_Activity_.
Report each line from the entries in which "mutations" can be found.

(Supplied information begins)

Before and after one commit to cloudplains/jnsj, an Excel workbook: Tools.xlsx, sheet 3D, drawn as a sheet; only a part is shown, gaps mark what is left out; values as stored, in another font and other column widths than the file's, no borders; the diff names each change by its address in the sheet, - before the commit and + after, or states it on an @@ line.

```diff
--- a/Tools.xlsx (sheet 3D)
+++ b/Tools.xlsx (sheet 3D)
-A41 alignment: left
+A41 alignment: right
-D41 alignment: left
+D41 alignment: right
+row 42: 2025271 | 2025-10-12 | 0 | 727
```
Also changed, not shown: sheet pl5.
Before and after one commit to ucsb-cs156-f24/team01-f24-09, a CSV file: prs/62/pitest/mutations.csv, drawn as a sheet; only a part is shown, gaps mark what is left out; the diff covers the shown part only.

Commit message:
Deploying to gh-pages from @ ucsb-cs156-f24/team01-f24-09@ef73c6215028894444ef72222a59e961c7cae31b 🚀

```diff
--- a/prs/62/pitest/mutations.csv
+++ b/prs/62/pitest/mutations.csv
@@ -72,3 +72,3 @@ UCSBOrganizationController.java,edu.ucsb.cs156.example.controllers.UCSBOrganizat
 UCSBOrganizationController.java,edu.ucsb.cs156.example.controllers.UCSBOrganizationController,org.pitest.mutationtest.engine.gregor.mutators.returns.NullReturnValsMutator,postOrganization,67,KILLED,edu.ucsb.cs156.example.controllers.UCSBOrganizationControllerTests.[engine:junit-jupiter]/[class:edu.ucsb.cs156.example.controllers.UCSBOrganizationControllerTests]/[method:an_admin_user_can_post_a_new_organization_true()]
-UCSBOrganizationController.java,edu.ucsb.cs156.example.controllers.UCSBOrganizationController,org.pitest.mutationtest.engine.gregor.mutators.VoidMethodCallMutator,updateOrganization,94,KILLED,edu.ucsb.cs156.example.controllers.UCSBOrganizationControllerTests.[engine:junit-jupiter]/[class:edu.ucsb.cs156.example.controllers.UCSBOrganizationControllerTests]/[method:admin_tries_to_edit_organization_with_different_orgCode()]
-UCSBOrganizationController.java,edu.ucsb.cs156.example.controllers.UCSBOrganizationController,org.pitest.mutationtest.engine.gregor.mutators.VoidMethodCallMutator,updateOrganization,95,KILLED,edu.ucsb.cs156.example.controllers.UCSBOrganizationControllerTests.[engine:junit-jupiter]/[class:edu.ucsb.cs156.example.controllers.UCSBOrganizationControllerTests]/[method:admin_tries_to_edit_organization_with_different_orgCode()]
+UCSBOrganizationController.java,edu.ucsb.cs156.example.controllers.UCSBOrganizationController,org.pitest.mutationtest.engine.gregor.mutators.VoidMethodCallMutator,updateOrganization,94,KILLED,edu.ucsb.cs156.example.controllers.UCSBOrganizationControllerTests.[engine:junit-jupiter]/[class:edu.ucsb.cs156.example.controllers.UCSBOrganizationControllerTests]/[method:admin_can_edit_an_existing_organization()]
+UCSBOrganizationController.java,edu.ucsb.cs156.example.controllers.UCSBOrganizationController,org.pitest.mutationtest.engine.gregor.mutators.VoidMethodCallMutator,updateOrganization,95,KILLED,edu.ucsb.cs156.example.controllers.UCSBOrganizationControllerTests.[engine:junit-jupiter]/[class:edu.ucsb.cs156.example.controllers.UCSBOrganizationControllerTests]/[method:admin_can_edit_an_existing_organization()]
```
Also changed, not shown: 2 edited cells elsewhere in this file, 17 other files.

(Supplied information ends)

_Answer to this exercise_.
Before and after one commit to ucsb-cs156-f24/team01-f24-09, a CSV file: prs/62/pitest/mutations.csv, drawn as a sheet; only a part is shown, gaps mark what is left out; the diff covers the shown part only.
--- a/prs/62/pitest/mutations.csv
+++ b/prs/62/pitest/mutations.csv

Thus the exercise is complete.